Activity – Exactly as written, print every line of the listing below and omit its pictures.

▽

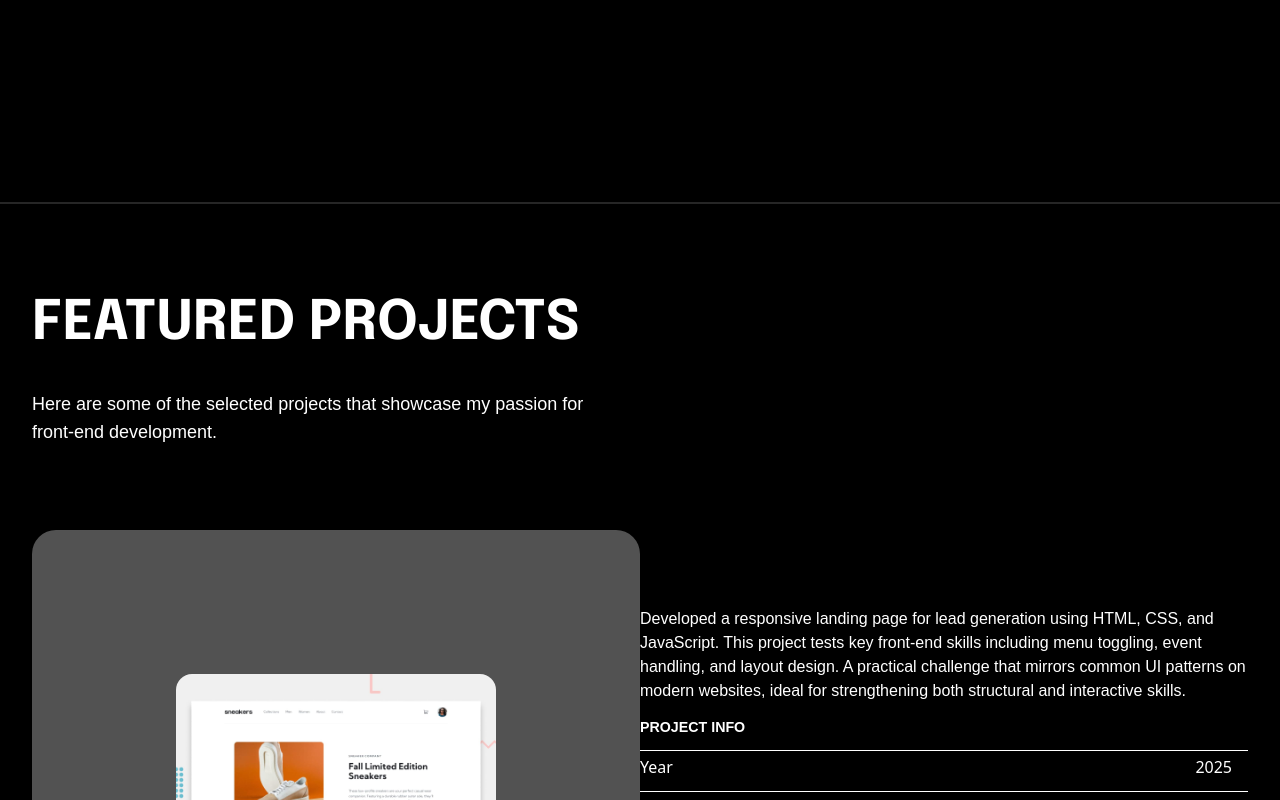
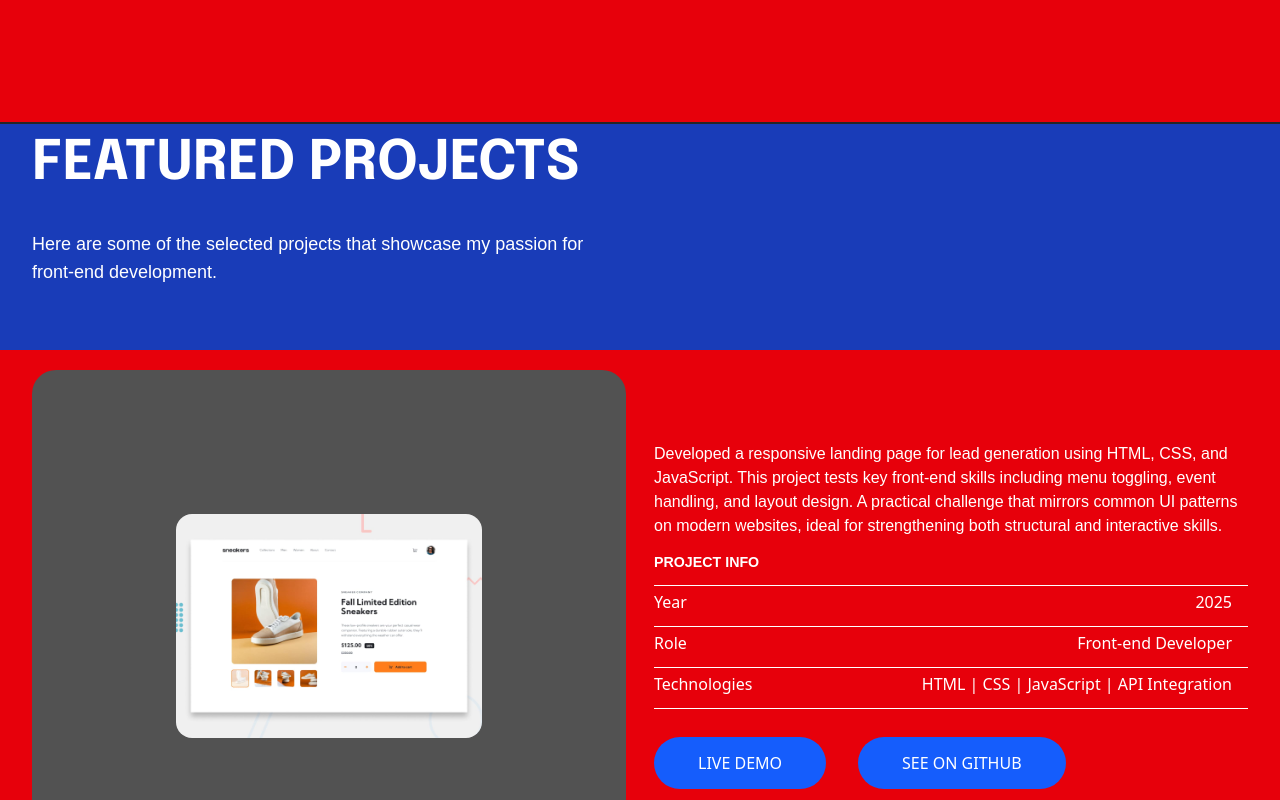
Before and after one commit to KabeloMaps/Portfolio, a React (Vite) app: page / in a window 1280 px wide. Shown: the part 1080-1880 px from the top of the page. Built offline with nearby package versions, Linux system fonts and the light colour scheme; a web font is replaced by a local one.

Commit message:
Added gaps between the image and description container

```diff
--- a/src/components/FeatureSection.tsx
+++ b/src/components/FeatureSection.tsx
@@ -25,11 +25,11 @@ export default function FeatureSection() {
   } = usePagination(projects, 4);
 
   return (
-    <div className="bg-black text-white py-24 sm:py-32">
-      <hr className="border-t-2 border-neutral-800 my-20" />
+    <div className="bg-red-600 text-white py-24 sm:py-32">
+      <hr className="border-t-2 border-neutral-800 " />
 
       {/* Project Cards Grid */}
-      <div className="title-contianer max-w-7xl cursor-default  px-6 lg:px-8">
+      <div className="title-contianer cursor-default bg-blue-800 px-6 lg:px-8">
         <div className="max-w-2xl flex justify-items-start flex-row lg:text-center flex-wrap mx-0">
           <h2 className="text-[3.4rem] font-family-primary text-white font-bold">
             FEATURED PROJECTS
--- a/src/components/HeroSection.tsx
+++ b/src/components/HeroSection.tsx
@@ -6,7 +6,7 @@ import TextType from "./TextType";
 
 export default function HeroSection() {
   return (
-    <div className="relative isolate overflow-hidden p-48 bg-black-400 px-6 py-24 sm:py-32 lg:overflow-visible lg:px-0">
+    <div className="relative  isolate overflow-hidden p-48 bg-black-400 px-6 py-24 sm:py-32 lg:overflow-visible lg:px-0">
       <div className="absolute inset-0 -z-10  overflow-hidden">
         <svg
           aria-hidden="true"
--- a/src/components/ProjectCard.tsx
+++ b/src/components/ProjectCard.tsx
@@ -13,7 +13,7 @@ interface ProjectCardProps {
 
 export default function ProjectCard({ project }: ProjectCardProps) {
   return (
-    <div className="grid grid-cols-2 gap-  ">
+    <div className="grid grid-cols-2 gap-7 ">
       <div className="image-container w-full py-36 px-36 my-5 bg-neutral-600 rounded-3xl">
         <div className="hover-3d">
           <figure className="rounded-2xl">
```
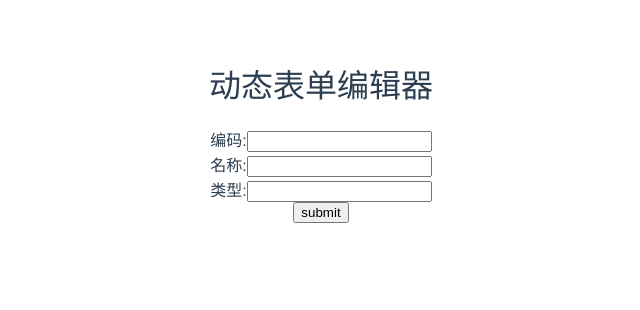
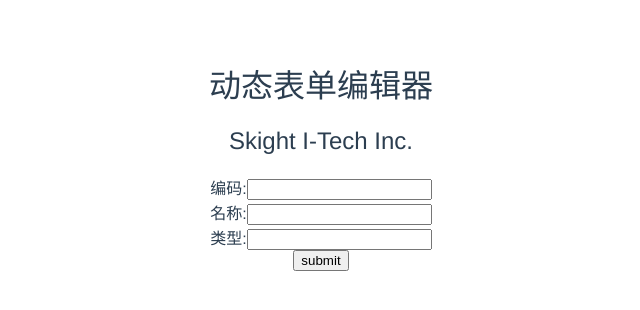
Before and after one commit to SkightTeam/DynamicForm, a Vue app: page /#/ in a window 1280 px wide. Shown: the top 310 px of the page, without its empty margins (319-959 px from the left). Built offline with nearby package versions, Linux system fonts and the light colour scheme.

Commit message:
Add company name

```diff
--- a/src/components/Dashboard.vue
+++ b/src/components/Dashboard.vue
@@ -2,6 +2,7 @@
 
  <div>
    <h1>动态表单编辑器</h1>
+   <h2>Skight I-Tech Inc.</h2>
    <sk-form :meta="schema"></sk-form>
  </div>
 </template>
```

△

Solution –
Before and after one commit to KabeloMaps/Portfolio, a React (Vite) app: page / in a window 1280 px wide. Shown: the part 1080-1880 px from the top of the page. Built offline with nearby package versions, Linux system fonts and the light colour scheme; a web font is replaced by a local one.

Commit message:
Added gaps between the image and description container

```diff
--- a/src/components/FeatureSection.tsx
+++ b/src/components/FeatureSection.tsx
@@ -25,11 +25,11 @@ export default function FeatureSection() {
   } = usePagination(projects, 4);
 
   return (
-    <div className="bg-black text-white py-24 sm:py-32">
-      <hr className="border-t-2 border-neutral-800 my-20" />
+    <div className="bg-red-600 text-white py-24 sm:py-32">
+      <hr className="border-t-2 border-neutral-800 " />
 
       {/* Project Cards Grid */}
-      <div className="title-contianer max-w-7xl cursor-default  px-6 lg:px-8">
+      <div className="title-contianer cursor-default bg-blue-800 px-6 lg:px-8">
         <div className="max-w-2xl flex justify-items-start flex-row lg:text-center flex-wrap mx-0">
           <h2 className="text-[3.4rem] font-family-primary text-white font-bold">
             FEATURED PROJECTS
--- a/src/components/HeroSection.tsx
+++ b/src/components/HeroSection.tsx
@@ -6,7 +6,7 @@ import TextType from "./TextType";
 
 export default function HeroSection() {
   return (
-    <div className="relative isolate overflow-hidden p-48 bg-black-400 px-6 py-24 sm:py-32 lg:overflow-visible lg:px-0">
+    <div className="relative  isolate overflow-hidden p-48 bg-black-400 px-6 py-24 sm:py-32 lg:overflow-visible lg:px-0">
       <div className="absolute inset-0 -z-10  overflow-hidden">
         <svg
           aria-hidden="true"
--- a/src/components/ProjectCard.tsx
+++ b/src/components/ProjectCard.tsx
@@ -13,7 +13,7 @@ interface ProjectCardProps {
 
 export default function ProjectCard({ project }: ProjectCardProps) {
   return (
-    <div className="grid grid-cols-2 gap-  ">
+    <div className="grid grid-cols-2 gap-7 ">
       <div className="image-container w-full py-36 px-36 my-5 bg-neutral-600 rounded-3xl">
         <div className="hover-3d">
           <figure className="rounded-2xl">
```
Before and after one commit to SkightTeam/DynamicForm, a Vue app: page /#/ in a window 1280 px wide. Shown: the top 310 px of the page, without its empty margins (319-959 px from the left). Built offline with nearby package versions, Linux system fonts and the light colour scheme.

Commit message:
Add company name

```diff
--- a/src/components/Dashboard.vue
+++ b/src/components/Dashboard.vue
@@ -2,6 +2,7 @@
 
  <div>
    <h1>动态表单编辑器</h1>
+   <h2>Skight I-Tech Inc.</h2>
    <sk-form :meta="schema"></sk-form>
  </div>
 </template>
```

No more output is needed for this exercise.